Directions for this task: Lines with the word "className" are the answer; copy each of them from the data below.

Source information START

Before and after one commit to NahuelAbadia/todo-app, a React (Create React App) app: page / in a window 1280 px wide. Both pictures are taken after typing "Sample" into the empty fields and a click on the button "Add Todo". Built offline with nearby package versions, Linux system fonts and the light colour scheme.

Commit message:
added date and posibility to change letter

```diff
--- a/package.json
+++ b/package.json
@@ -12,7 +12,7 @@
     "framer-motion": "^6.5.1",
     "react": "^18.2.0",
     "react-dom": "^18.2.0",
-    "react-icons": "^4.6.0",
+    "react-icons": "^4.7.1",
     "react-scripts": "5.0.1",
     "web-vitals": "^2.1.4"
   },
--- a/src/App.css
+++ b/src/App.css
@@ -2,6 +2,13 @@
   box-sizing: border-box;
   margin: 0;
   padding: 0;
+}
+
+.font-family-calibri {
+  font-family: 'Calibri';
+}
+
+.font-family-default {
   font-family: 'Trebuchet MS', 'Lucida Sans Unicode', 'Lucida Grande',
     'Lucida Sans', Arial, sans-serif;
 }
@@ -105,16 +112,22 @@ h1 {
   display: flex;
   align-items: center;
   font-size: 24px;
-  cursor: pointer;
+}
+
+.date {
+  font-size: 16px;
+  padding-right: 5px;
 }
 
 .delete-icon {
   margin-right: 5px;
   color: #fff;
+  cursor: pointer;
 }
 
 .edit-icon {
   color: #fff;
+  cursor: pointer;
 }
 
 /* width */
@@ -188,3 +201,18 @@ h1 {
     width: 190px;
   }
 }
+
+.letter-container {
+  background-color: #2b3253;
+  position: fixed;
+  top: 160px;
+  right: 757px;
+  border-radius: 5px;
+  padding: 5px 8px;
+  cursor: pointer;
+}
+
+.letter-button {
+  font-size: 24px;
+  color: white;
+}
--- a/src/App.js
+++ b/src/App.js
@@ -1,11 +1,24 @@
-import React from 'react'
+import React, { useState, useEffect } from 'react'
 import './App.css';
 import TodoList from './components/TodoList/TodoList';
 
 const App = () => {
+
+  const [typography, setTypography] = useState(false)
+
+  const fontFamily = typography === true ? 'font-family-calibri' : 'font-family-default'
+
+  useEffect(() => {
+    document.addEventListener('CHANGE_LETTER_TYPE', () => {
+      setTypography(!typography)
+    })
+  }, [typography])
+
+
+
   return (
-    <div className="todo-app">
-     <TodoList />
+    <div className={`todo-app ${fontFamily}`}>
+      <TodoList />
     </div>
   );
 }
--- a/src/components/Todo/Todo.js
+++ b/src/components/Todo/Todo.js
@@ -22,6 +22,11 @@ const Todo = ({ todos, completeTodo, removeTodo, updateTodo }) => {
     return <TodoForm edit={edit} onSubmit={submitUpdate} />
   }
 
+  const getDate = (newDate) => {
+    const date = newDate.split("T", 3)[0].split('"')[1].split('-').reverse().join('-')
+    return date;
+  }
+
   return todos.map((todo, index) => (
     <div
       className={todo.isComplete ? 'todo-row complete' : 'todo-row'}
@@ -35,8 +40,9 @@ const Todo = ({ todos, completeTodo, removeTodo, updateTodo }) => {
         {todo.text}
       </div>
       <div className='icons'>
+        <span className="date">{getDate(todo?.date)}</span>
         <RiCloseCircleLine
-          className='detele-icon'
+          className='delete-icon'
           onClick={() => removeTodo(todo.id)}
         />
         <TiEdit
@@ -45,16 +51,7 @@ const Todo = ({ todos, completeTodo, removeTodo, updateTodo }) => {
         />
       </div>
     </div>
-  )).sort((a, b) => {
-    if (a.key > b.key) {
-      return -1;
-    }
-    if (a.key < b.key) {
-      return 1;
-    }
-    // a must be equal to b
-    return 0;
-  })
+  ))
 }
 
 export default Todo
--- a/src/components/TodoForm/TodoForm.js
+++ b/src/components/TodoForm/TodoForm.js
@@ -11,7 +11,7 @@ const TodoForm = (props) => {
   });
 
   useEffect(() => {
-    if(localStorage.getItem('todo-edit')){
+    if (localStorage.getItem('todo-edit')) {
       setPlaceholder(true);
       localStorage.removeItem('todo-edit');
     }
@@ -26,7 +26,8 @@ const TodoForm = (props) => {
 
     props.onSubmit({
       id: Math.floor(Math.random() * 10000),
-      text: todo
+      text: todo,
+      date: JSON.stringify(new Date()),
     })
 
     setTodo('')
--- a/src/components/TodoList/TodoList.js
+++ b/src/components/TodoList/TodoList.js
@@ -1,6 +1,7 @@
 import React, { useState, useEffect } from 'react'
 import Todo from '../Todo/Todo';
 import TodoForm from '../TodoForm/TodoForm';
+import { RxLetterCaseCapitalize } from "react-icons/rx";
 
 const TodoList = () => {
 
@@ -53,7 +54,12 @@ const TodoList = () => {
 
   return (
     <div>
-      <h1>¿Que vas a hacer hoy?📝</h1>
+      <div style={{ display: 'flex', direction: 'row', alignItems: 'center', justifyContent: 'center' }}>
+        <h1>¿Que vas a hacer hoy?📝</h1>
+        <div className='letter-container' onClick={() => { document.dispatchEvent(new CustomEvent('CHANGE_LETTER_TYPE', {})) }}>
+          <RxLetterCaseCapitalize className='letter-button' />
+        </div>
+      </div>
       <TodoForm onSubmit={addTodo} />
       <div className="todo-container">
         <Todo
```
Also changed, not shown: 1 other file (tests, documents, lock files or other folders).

Source information END
Source information START

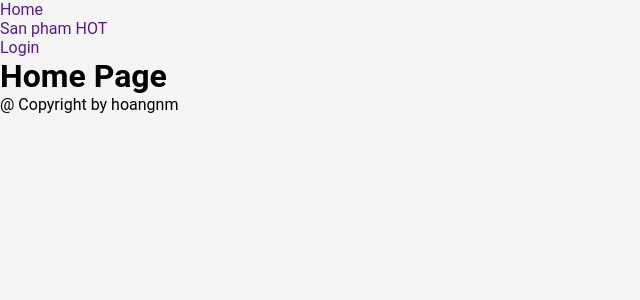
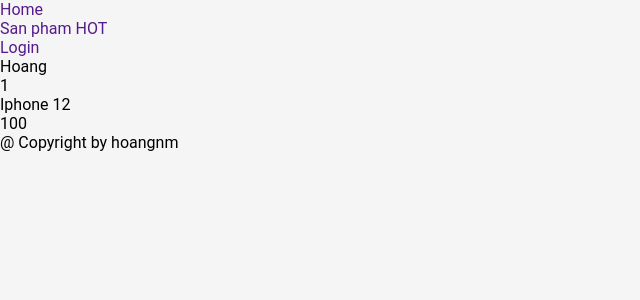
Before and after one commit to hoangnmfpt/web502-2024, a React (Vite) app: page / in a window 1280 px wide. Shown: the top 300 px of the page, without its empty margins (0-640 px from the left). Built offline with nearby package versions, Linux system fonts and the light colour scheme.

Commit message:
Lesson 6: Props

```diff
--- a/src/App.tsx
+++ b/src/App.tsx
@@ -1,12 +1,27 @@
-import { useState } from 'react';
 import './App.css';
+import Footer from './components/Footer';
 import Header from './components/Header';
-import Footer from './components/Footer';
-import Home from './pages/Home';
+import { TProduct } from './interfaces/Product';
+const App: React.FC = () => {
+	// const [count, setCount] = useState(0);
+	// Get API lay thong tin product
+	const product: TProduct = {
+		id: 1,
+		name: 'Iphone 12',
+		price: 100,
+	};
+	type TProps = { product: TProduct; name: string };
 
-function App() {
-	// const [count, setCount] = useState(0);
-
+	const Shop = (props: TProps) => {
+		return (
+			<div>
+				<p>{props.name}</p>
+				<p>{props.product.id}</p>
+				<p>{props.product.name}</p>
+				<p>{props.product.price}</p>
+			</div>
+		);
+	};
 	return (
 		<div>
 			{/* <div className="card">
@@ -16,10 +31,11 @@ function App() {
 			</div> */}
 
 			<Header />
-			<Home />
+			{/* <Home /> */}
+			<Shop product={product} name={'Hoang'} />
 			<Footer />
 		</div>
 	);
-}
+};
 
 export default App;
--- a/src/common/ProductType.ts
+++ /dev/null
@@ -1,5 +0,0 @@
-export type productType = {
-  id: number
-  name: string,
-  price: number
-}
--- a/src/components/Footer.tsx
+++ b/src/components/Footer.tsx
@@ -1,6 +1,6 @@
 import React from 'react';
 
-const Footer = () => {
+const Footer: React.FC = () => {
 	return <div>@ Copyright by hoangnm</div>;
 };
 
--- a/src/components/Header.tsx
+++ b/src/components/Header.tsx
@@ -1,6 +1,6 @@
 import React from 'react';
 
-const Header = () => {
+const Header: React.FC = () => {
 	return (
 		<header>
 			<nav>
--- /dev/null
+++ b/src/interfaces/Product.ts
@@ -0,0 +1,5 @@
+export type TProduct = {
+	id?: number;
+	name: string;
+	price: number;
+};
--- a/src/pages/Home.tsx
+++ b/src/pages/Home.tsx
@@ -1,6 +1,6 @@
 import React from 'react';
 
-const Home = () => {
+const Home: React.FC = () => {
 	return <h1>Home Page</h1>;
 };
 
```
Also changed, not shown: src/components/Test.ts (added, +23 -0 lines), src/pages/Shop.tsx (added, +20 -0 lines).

Source information END

Finished exercise:
-    <div className="todo-app">
+    <div className={`todo-app ${fontFamily}`}>
       className={todo.isComplete ? 'todo-row complete' : 'todo-row'}
       <div className='icons'>
+        <span className="date">{getDate(todo?.date)}</span>
-          className='detele-icon'
+          className='delete-icon'
+        <div className='letter-container' onClick={() => { document.dispatchEvent(new CustomEvent('CHANGE_LETTER_TYPE', {})) }}>
+          <RxLetterCaseCapitalize className='letter-button' />
       <div className="todo-container">
 			{/* <div className="card">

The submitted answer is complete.